Some scholars have taken on amateur film as an area of historical and anthropological inquiry. Jeffrey Ruoff, Richard Chalfen, Karen Ishizuka, Toni Treadway, and Robert Wagner, have all written on amateur film. Patricia Zimmermann’s book, Reel Families: A Social History of the Discourse on Amateur Film, is an important work for those interested in understanding what she calls “a cultural process” of amateur film. In a compelling talk to the Association of Moving Image Archivists in Toronto in 1995, she argued that amateur film as a practice and as social relation is deeply political.

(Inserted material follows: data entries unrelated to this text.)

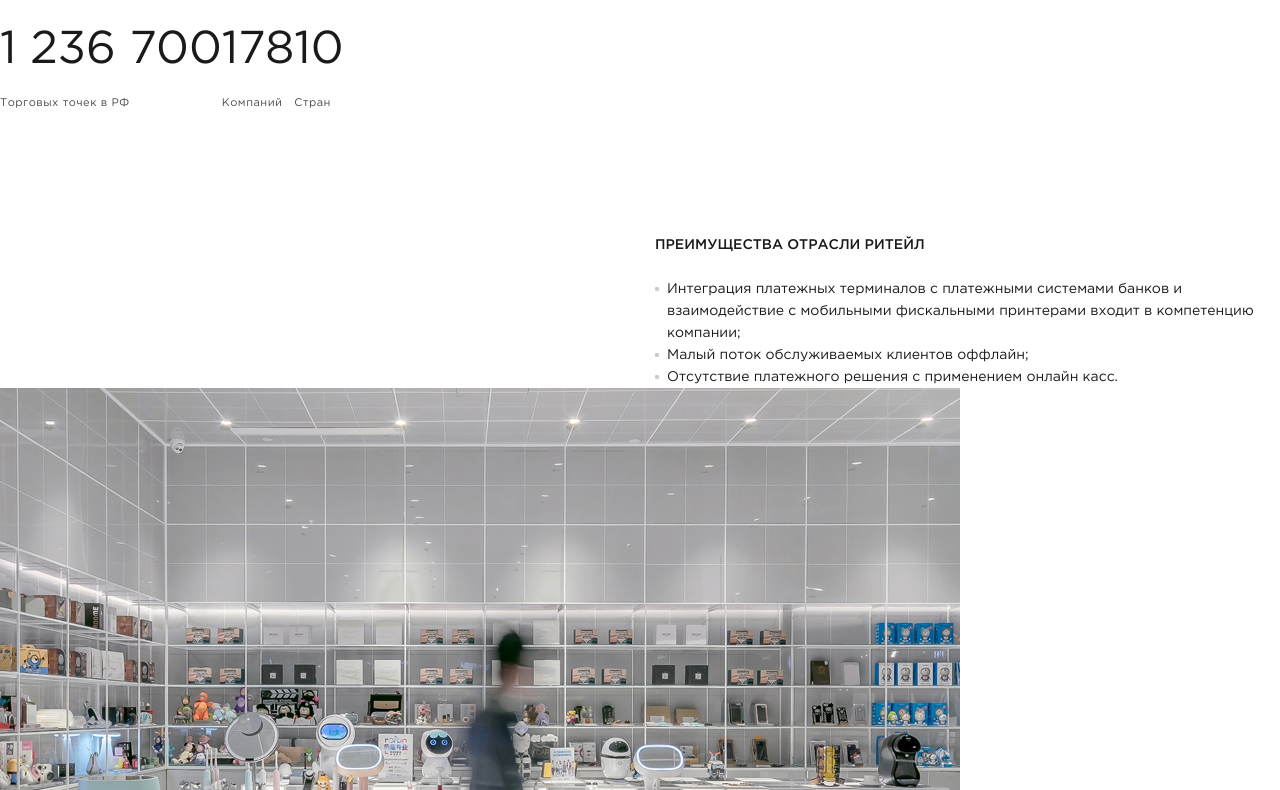
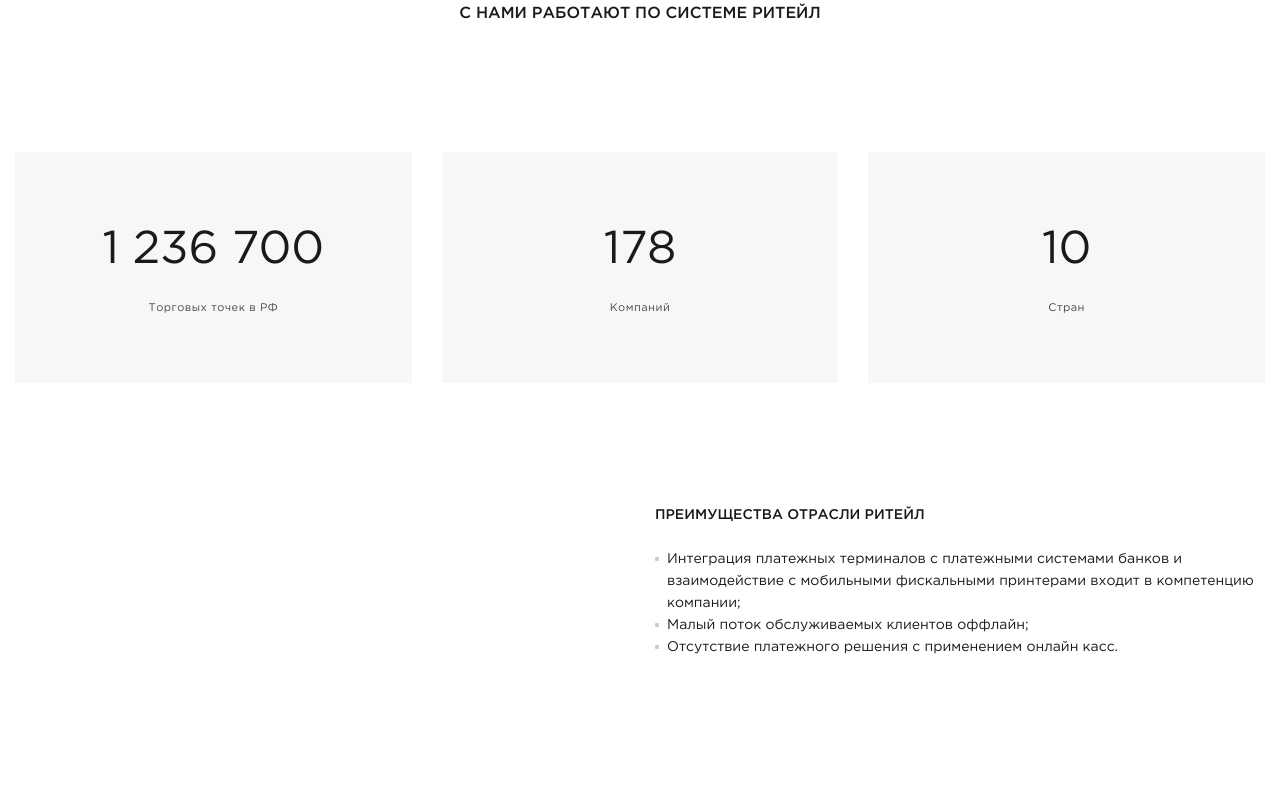
Before and after one commit to infern01it/ffhsfb, a website: page industry-info.html in a window 1280 px wide. Shown: the part 814-1604 px from the top of the page. Drawn offline with Linux system fonts and the light colour scheme; some packages are replaced by stand-ins of ours; a script that the page names is missing.

Commit message:
отрефакторил

```diff
--- a/industry-info.html
+++ b/industry-info.html
@@ -1,5 +1,5 @@
 <!DOCTYPE html>
-<html lang="en">
+<html lang="ru">
 <head>
 	<meta charset="utf-8">
 
@@ -22,10 +22,11 @@
 	<link rel="stylesheet" href="css/main.css">
 
 	<script src="js/libs/jquery-3.2.1.min.js"></script>
+	<script src="js/libs/jquery.smoothscroll.js"></script>
 	<script src="js/libs/slick.min.js"></script>
 	<script src="js/libs/jquery.switchPopup.js"></script>
 	<script src="js/common.js"></script>
-		<script src="js/b-slider-popup.js"></script>
+	<script src="js/b-photo-slider.js"></script>
 </head>
 <body>
 	<header class="header">
@@ -283,8 +284,8 @@
 		</div>
 	</header>
 
-	<main class="main p-industry-info">
-		<section class="p-industry-info__head s-head">
+	<main class="main">
+		<section class="s-head">
 			<div class="container">
 				<div class="row">
 					<div class="col-6 col-md-6 col-lg-2">
@@ -302,7 +303,7 @@
 			</div>
 		</section>
 
-		<section class="p-industry-info__desc s-start-desc">
+		<section class="s-start-desc">
 			<div class="container">
 				<div class="row">
 					<div class="col-6 col-md-6 offset-lg-4 col-lg-4">
@@ -315,7 +316,7 @@
 			</div>
 		</section>
 
-		<section class="p-industry-info__statistics s-default s-industry-info-statistics">
+		<section class="s-default s-default_pt">
 			<div class="container">
 				<div class="row">
 					<div class="col-6 col-md-6 col-lg-4 offset-lg-2">
@@ -324,21 +325,21 @@
 						</div>
 					</div>
 				</div>
-				<div class="row">
-					<div class="s-industry-info-statistics__col">
-						<div class="s-industry-info-statistics__card b-statistic">
+				<div class="s-default__row_lg_3 s-default__row_md_3 s-default__row_sm_1 row">
+					<div class="s-default__col">
+						<div class="s-default__card b-statistic">
 							<h4 class="b-statistic__title h1">1 236 700</h4>
 							<span class="b-statistic__subtitle sm-text">Торговых точек в РФ</span>
 						</div>
 					</div>
-					<div class="s-industry-info-statistics__col">
-						<div class="s-industry-info-statistics__card b-statistic">
+					<div class="s-default__col">
+						<div class="s-default__card b-statistic">
 							<h4 class="b-statistic__title h1">178</h4>
 							<span class="b-statistic__subtitle sm-text">Компаний</span>
 						</div>
 					</div>
-					<div class="s-industry-info-statistics__col">
-						<div class="s-industry-info-statistics__card b-statistic">
+					<div class="s-default__col">
+						<div class="s-default__card b-statistic">
 							<h4 class="b-statistic__title h1">10</h4>
 							<span class="b-statistic__subtitle sm-text">Стран</span>
 						</div>
@@ -347,7 +348,7 @@
 			</div>
 		</section>
 
-		<section class="p-industry-info__desc s-default s-start-desc">
+		<section class="s-start-desc">
 			<div class="container">
 				<div class="row">
 					<div class="col-6 col-md-6 offset-lg-4 col-lg-4">
@@ -365,30 +366,30 @@
 			</div>
 		</section>
 
-		<section class="p-industry-info__photo s-default s-project-info-photo">
-			<div class="s-project-info-photo__slider slider-popup">
-				<div class="slider-popup__slick">
-					<div class="slider-popup__item">
-						<img src="/content/slider/img-1.png" class="slider-popup__img slider-popup__img_full">
+		<section class="s-default s-default_pt">
+			<div class="s-project-info-photo__slider b-photo-slider">
+				<div class="b-photo-slider__slick">
+					<div class="b-photo-slider__item">
+						<img src="content/slider/img-1.png" class="b-photo-slider__img b-photo-slider__img_full">
 					</div>
-					<div class="slider-popup__item">
-						<img src="/content/slider/img-2.png" class="slider-popup__img slider-popup__img_full">
+					<div class="b-photo-slider__item">
+						<img src="content/slider/img-2.png" class="b-photo-slider__img b-photo-slider__img_full">
 					</div>
-					<div class="slider-popup__item">
-						<img src="/content/slider/img-3.png" class="slider-popup__img slider-popup__img_full">
+					<div class="b-photo-slider__item">
+						<img src="content/slider/img-3.png" class="b-photo-slider__img b-photo-slider__img_full">
 					</div>
 				</div>
-				<button class="slider-popup__arrow slider-popup__arrow_left"></button>
-				<button class="slider-popup__arrow slider-popup__arrow_right"></button>
+				<button class="b-photo-slider__arrow b-photo-slider__arrow_left"></button>
+				<button class="b-photo-slider__arrow b-photo-slider__arrow_right"></button>
 			</div>
 			<script>
 				$(function() {
-					window.initSliderPopup('slider-popup');
+					window.initSliderPopup('b-photo-slider');
 				});
 			</script>
 		</section>
 
-		<section class="p-industry-info__next s-next">
+		<section class="s-next">
 			<div class="container">
 				<div class="row">
 					<div class="col-6 col-md-6 col-lg-2 offset-lg-2">
--- a/sass/_p-industry.sass
+++ b/sass/_p-industry.sass
@@ -1 +1,14 @@
 /* Страница: Отрасли (список) */
+
+// Карточка статистики
+.b-statistic
+	padding: 65px 30px
+	background-color: #f8f7f7
+	text-align: center
+	&__title
+		margin: 0 0 13px
+	&__subtitle
+
++media(sm)
+	.b-statistic
+		padding: 34px 42px
```
Also changed, not shown: css/main.css. Lines whose indentation alone changed are shown as unchanged.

To strengthen knowledge of our visual heritage and social history in the next decade, we would all benefit from increased scholarship in this area of amateurism. We could discuss the ethics of reuse and try to formulate a range of answers; not all answers will work for every institution, every film, or every user. It is important to encourage new forms of narrative visual history in the area of broadcast documentary. I would like to see more productions that start from visual documents, rather than from a script requiring illustration. Finally, I hope we will work toward broader recognition of home movies as a historical resource in their original arrangement. I think of this as analogous to the historical significance of turn-of-the-last-century scrapbooks, a recognized source for the interpretation of domestic history. There are many equally rich amateur films, such as the women’s club satire, A Study in Reds, ca. 1932, (Collections of the Wisconsin Historical Society.)

Amateur films contain extensive cultural and political information from unheard voices. Who made these films? Why? Who saw them? These questions require much greater attention. It is a privilege to uncover this private past.

Pamela Wintle, Raye Farr, Patricia Zimmermann, Toni Treadway and Jeffrey Ruoff helped with this article.